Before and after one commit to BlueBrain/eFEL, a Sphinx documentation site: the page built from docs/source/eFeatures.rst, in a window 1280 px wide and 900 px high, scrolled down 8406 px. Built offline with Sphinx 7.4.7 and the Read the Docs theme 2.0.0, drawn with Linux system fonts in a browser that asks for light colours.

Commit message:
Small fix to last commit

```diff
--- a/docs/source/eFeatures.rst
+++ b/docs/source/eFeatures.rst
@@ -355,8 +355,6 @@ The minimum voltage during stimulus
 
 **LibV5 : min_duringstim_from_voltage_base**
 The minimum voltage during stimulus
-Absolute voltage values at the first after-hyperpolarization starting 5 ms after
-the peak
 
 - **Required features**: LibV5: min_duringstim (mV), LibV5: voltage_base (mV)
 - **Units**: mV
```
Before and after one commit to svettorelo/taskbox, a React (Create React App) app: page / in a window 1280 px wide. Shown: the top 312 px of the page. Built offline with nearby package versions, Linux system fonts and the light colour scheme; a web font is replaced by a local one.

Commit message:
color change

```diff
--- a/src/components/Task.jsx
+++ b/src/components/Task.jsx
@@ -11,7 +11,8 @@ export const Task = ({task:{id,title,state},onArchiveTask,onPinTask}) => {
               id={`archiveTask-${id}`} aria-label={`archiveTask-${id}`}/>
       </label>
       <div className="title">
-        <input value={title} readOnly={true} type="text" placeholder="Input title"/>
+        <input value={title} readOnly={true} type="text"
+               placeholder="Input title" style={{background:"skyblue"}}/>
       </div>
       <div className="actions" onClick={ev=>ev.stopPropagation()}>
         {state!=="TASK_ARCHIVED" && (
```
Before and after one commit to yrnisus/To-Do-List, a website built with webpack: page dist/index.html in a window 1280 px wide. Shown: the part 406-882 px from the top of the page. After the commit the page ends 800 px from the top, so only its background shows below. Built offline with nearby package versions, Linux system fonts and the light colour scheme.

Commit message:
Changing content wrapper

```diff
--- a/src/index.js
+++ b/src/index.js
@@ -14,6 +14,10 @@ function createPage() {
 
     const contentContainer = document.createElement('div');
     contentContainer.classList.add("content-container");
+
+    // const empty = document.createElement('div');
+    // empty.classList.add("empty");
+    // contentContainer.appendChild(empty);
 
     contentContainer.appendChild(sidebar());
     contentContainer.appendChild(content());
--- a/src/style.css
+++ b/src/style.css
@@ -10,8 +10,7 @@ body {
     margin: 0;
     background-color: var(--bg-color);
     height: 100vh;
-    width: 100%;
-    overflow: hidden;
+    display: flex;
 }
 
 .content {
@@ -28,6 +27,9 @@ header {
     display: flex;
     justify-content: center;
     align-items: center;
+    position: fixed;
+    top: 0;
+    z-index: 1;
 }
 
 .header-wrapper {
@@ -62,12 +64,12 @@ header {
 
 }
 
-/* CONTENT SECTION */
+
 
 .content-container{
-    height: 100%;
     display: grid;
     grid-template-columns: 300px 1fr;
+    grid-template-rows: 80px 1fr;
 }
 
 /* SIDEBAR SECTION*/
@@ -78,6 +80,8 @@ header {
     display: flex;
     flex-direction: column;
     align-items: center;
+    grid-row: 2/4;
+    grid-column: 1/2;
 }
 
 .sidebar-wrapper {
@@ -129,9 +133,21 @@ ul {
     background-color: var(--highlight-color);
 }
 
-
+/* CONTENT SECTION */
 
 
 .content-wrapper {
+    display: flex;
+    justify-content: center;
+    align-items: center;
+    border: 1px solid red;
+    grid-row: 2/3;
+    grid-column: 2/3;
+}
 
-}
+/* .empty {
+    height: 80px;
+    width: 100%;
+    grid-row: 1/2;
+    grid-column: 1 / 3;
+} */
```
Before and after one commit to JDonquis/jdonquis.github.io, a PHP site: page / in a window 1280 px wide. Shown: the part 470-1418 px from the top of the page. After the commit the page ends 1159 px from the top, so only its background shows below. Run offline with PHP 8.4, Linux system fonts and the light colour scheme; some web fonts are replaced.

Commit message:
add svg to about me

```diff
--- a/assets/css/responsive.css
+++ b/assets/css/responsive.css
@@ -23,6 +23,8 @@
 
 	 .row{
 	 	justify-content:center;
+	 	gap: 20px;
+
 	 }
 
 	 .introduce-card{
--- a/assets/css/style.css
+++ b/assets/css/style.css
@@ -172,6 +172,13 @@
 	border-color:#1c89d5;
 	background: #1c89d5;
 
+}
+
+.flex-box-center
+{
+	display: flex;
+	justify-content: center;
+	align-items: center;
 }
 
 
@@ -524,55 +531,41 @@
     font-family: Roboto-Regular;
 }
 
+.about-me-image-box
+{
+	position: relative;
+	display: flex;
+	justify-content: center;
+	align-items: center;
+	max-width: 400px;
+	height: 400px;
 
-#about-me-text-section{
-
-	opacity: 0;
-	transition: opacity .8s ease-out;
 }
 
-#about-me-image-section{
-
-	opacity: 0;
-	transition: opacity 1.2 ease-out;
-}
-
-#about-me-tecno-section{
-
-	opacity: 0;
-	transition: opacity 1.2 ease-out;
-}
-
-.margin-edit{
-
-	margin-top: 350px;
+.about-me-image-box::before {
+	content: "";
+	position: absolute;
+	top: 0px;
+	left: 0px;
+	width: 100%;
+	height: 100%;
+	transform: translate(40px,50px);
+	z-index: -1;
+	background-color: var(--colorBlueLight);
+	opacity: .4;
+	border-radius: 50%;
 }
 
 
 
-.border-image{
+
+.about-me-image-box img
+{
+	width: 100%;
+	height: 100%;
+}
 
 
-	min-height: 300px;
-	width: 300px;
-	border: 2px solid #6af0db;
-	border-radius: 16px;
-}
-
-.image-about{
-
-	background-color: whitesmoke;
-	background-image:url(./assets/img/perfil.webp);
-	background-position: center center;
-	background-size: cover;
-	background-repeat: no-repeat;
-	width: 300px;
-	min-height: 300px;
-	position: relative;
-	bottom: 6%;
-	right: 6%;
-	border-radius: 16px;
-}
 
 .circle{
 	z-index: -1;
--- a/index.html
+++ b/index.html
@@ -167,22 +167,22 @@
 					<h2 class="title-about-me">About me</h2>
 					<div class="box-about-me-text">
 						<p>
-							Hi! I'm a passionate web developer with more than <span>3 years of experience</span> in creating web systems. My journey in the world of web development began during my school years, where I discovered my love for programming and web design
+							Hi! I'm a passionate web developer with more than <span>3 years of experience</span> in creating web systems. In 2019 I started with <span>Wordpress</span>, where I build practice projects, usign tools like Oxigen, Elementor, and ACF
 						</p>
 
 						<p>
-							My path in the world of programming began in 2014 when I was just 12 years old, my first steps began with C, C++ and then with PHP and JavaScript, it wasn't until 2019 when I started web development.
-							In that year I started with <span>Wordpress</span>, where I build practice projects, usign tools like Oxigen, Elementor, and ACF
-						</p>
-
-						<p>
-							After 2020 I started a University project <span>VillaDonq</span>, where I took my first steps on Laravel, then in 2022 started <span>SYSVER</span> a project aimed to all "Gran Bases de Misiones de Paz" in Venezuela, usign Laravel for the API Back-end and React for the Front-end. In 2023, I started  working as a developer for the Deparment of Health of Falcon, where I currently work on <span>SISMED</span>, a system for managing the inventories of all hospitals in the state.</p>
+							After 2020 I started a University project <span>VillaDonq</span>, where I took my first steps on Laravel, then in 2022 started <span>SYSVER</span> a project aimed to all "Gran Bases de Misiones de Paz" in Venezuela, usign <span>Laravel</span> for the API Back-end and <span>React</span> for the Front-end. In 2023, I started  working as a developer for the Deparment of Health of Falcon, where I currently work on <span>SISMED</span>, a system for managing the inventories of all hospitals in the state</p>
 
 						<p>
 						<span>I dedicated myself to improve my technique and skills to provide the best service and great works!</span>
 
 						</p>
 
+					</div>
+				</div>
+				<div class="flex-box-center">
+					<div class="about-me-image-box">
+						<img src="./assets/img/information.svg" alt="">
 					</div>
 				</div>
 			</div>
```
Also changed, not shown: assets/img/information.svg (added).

### TASK REQUIREMENTS
Of the lines above, copy each one that contains the word "justify".

### YOUR SOLUTION
     justify-content: center;
+    justify-content: center;
 	 	justify-content:center;
+	justify-content: center;
+	justify-content: center;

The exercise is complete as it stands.